What the task requires: Return the entries below word for word. No picture belongs in the copy.

Web interface edit records
○ ○ ○ ○ ○
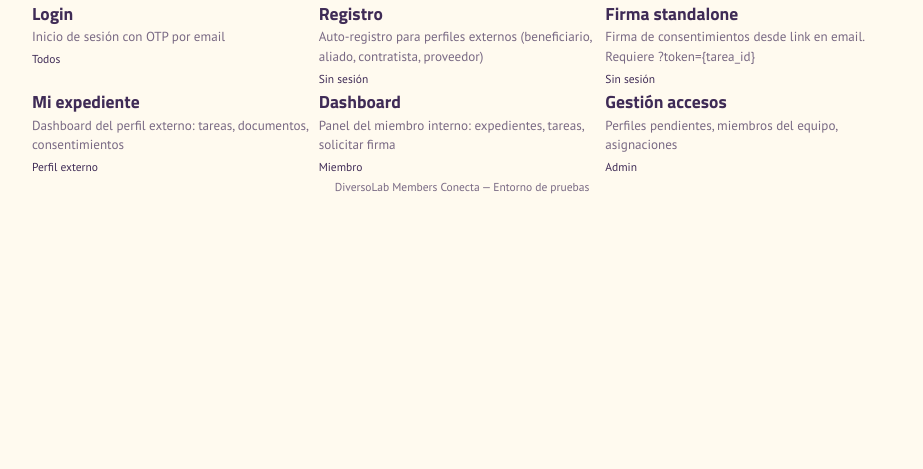
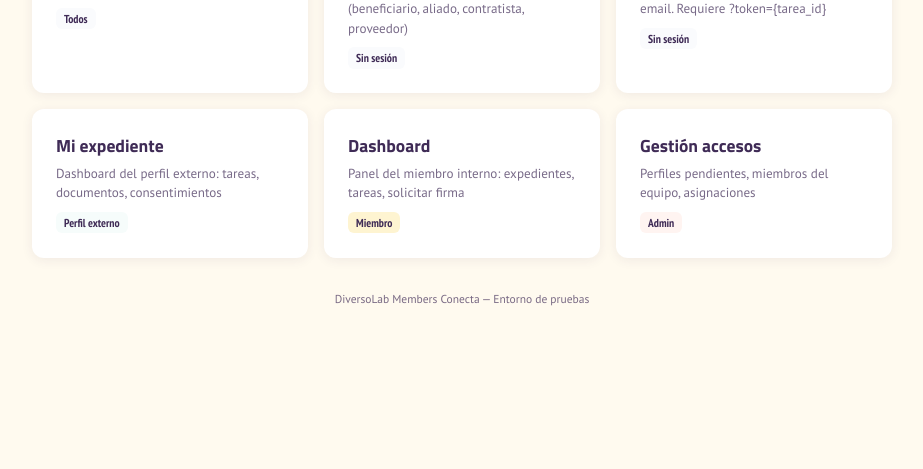
Before and after one commit to conductaetica-DEI/Diverso_Conecta, a plain HTML site: page index.html in a window 1280 px wide. Shown: the part 331-800 px from the top of the page, without its empty margins (178-1101 px from the left). Drawn offline with Linux system fonts and the light colour scheme.

Commit message:
fix(ui): index.html — corregir clases CSS del design system
Variables --space-* → --spacing-*, clases .card → .tarjeta, .badge → .insignia

Co-Authored-By: Claude Opus 4.6 <noreply@anthropic.com>

```diff
--- a/index.html
+++ b/index.html
@@ -14,19 +14,19 @@
       align-items: center;
       justify-content: center;
       background: var(--color-crema);
-      padding: var(--space-lg);
+      padding: var(--spacing-lg);
     }
 
     .index-header {
       text-align: center;
-      margin-bottom: var(--space-xl);
+      margin-bottom: var(--spacing-xl);
     }
 
     .index-header h1 {
       font-family: var(--font-titulos);
       color: var(--color-violeta);
       font-size: var(--text-2xl);
-      margin: 0 0 var(--space-xs);
+      margin: 0 0 var(--spacing-xs);
     }
 
     .index-header p {
@@ -38,7 +38,7 @@
     .index-grid {
       display: grid;
       grid-template-columns: repeat(auto-fit, minmax(260px, 1fr));
-      gap: var(--space-md);
+      gap: var(--spacing-md);
       max-width: 860px;
       width: 100%;
     }
@@ -51,10 +51,10 @@
 
     .index-card:hover {
       transform: translateY(-2px);
-      box-shadow: var(--sombra-elevada);
+      box-shadow: var(--shadow-md);
     }
 
-    .index-card .card {
+    .index-card .tarjeta {
       height: 100%;
     }
 
@@ -62,21 +62,17 @@
       font-family: var(--font-titulos);
       font-size: var(--text-lg);
       color: var(--color-violeta);
-      margin: 0 0 var(--space-xs);
+      margin: 0 0 var(--spacing-xs);
     }
 
     .index-card p {
       font-size: var(--text-sm);
       color: var(--color-texto-muted);
-      margin: 0 0 var(--space-sm);
-    }
-
-    .index-card .badge {
-      font-size: var(--text-xs);
+      margin: 0 0 var(--spacing-sm);
     }
 
     .index-footer {
-      margin-top: var(--space-xl);
+      margin-top: var(--spacing-xl);
       text-align: center;
       color: var(--color-texto-muted);
       font-size: var(--text-xs);
@@ -91,50 +87,50 @@
 
   <div class="index-grid">
     <a href="pages/login.html" class="index-card">
-      <div class="card">
+      <div class="tarjeta">
         <h2>Login</h2>
         <p>Inicio de sesión con OTP por email</p>
-        <span class="badge badge--neutro">Todos</span>
+        <span class="insignia insignia-neutra">Todos</span>
       </div>
     </a>
 
     <a href="pages/registro.html" class="index-card">
-      <div class="card">
+      <div class="tarjeta">
         <h2>Registro</h2>
         <p>Auto-registro para perfiles externos (beneficiario, aliado, contratista, proveedor)</p>
-        <span class="badge badge--neutro">Sin sesión</span>
+        <span class="insignia insignia-neutra">Sin sesión</span>
       </div>
     </a>
 
     <a href="pages/firma.html" class="index-card">
-      <div class="card">
+      <div class="tarjeta">
         <h2>Firma standalone</h2>
         <p>Firma de consentimientos desde link en email. Requiere ?token={tarea_id}</p>
-        <span class="badge badge--neutro">Sin sesión</span>
+        <span class="insignia insignia-neutra">Sin sesión</span>
       </div>
     </a>
 
     <a href="pages/mi-expediente.html" class="index-card">
-      <div class="card">
+      <div class="tarjeta">
         <h2>Mi expediente</h2>
         <p>Dashboard del perfil externo: tareas, documentos, consentimientos</p>
-        <span class="badge badge--exito">Perfil externo</span>
+        <span class="insignia insignia-exito">Perfil externo</span>
       </div>
     </a>
 
     <a href="pages/dashboard.html" class="index-card">
-      <div class="card">
+      <div class="tarjeta">
         <h2>Dashboard</h2>
         <p>Panel del miembro interno: expedientes, tareas, solicitar firma</p>
-        <span class="badge badge--progreso">Miembro</span>
+        <span class="insignia insignia-progreso">Miembro</span>
       </div>
     </a>
 
     <a href="pages/accesos.html" class="index-card">
-      <div class="card">
+      <div class="tarjeta">
         <h2>Gestión accesos</h2>
         <p>Perfiles pendientes, miembros del equipo, asignaciones</p>
-        <span class="badge badge--alerta">Admin</span>
+        <span class="insignia insignia-alerta">Admin</span>
       </div>
     </a>
   </div>
```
○ ○ ○ ○ ○
Result:
Before and after one commit to conductaetica-DEI/Diverso_Conecta, a plain HTML site: page index.html in a window 1280 px wide. Shown: the part 331-800 px from the top of the page, without its empty margins (178-1101 px from the left). Drawn offline with Linux system fonts and the light colour scheme.

Commit message:
fix(ui): index.html — corregir clases CSS del design system
Variables --space-* → --spacing-*, clases .card → .tarjeta, .badge → .insignia

Co-Authored-By: Claude Opus 4.6 <noreply@anthropic.com>

```diff
--- a/index.html
+++ b/index.html
@@ -14,19 +14,19 @@
       align-items: center;
       justify-content: center;
       background: var(--color-crema);
-      padding: var(--space-lg);
+      padding: var(--spacing-lg);
     }
 
     .index-header {
       text-align: center;
-      margin-bottom: var(--space-xl);
+      margin-bottom: var(--spacing-xl);
     }
 
     .index-header h1 {
       font-family: var(--font-titulos);
       color: var(--color-violeta);
       font-size: var(--text-2xl);
-      margin: 0 0 var(--space-xs);
+      margin: 0 0 var(--spacing-xs);
     }
 
     .index-header p {
@@ -38,7 +38,7 @@
     .index-grid {
       display: grid;
       grid-template-columns: repeat(auto-fit, minmax(260px, 1fr));
-      gap: var(--space-md);
+      gap: var(--spacing-md);
       max-width: 860px;
       width: 100%;
     }
@@ -51,10 +51,10 @@
 
     .index-card:hover {
       transform: translateY(-2px);
-      box-shadow: var(--sombra-elevada);
+      box-shadow: var(--shadow-md);
     }
 
-    .index-card .card {
+    .index-card .tarjeta {
       height: 100%;
     }
 
@@ -62,21 +62,17 @@
       font-family: var(--font-titulos);
       font-size: var(--text-lg);
       color: var(--color-violeta);
-      margin: 0 0 var(--space-xs);
+      margin: 0 0 var(--spacing-xs);
     }
 
     .index-card p {
       font-size: var(--text-sm);
       color: var(--color-texto-muted);
-      margin: 0 0 var(--space-sm);
-    }
-
-    .index-card .badge {
-      font-size: var(--text-xs);
+      margin: 0 0 var(--spacing-sm);
     }
 
     .index-footer {
-      margin-top: var(--space-xl);
+      margin-top: var(--spacing-xl);
       text-align: center;
       color: var(--color-texto-muted);
       font-size: var(--text-xs);
@@ -91,50 +87,50 @@
 
   <div class="index-grid">
     <a href="pages/login.html" class="index-card">
-      <div class="card">
+      <div class="tarjeta">
         <h2>Login</h2>
         <p>Inicio de sesión con OTP por email</p>
-        <span class="badge badge--neutro">Todos</span>
+        <span class="insignia insignia-neutra">Todos</span>
       </div>
     </a>
 
     <a href="pages/registro.html" class="index-card">
-      <div class="card">
+      <div class="tarjeta">
         <h2>Registro</h2>
         <p>Auto-registro para perfiles externos (beneficiario, aliado, contratista, proveedor)</p>
-        <span class="badge badge--neutro">Sin sesión</span>
+        <span class="insignia insignia-neutra">Sin sesión</span>
       </div>
     </a>
 
     <a href="pages/firma.html" class="index-card">
-      <div class="card">
+      <div class="tarjeta">
         <h2>Firma standalone</h2>
         <p>Firma de consentimientos desde link en email. Requiere ?token={tarea_id}</p>
-        <span class="badge badge--neutro">Sin sesión</span>
+        <span class="insignia insignia-neutra">Sin sesión</span>
       </div>
     </a>
 
     <a href="pages/mi-expediente.html" class="index-card">
-      <div class="card">
+      <div class="tarjeta">
         <h2>Mi expediente</h2>
         <p>Dashboard del perfil externo: tareas, documentos, consentimientos</p>
-        <span class="badge badge--exito">Perfil externo</span>
+        <span class="insignia insignia-exito">Perfil externo</span>
       </div>
     </a>
 
     <a href="pages/dashboard.html" class="index-card">
-      <div class="card">
+      <div class="tarjeta">
         <h2>Dashboard</h2>
         <p>Panel del miembro interno: expedientes, tareas, solicitar firma</p>
-        <span class="badge badge--progreso">Miembro</span>
+        <span class="insignia insignia-progreso">Miembro</span>
       </div>
     </a>
 
     <a href="pages/accesos.html" class="index-card">
-      <div class="card">
+      <div class="tarjeta">
         <h2>Gestión accesos</h2>
         <p>Perfiles pendientes, miembros del equipo, asignaciones</p>
-        <span class="badge badge--alerta">Admin</span>
+        <span class="insignia insignia-alerta">Admin</span>
       </div>
     </a>
   </div>
```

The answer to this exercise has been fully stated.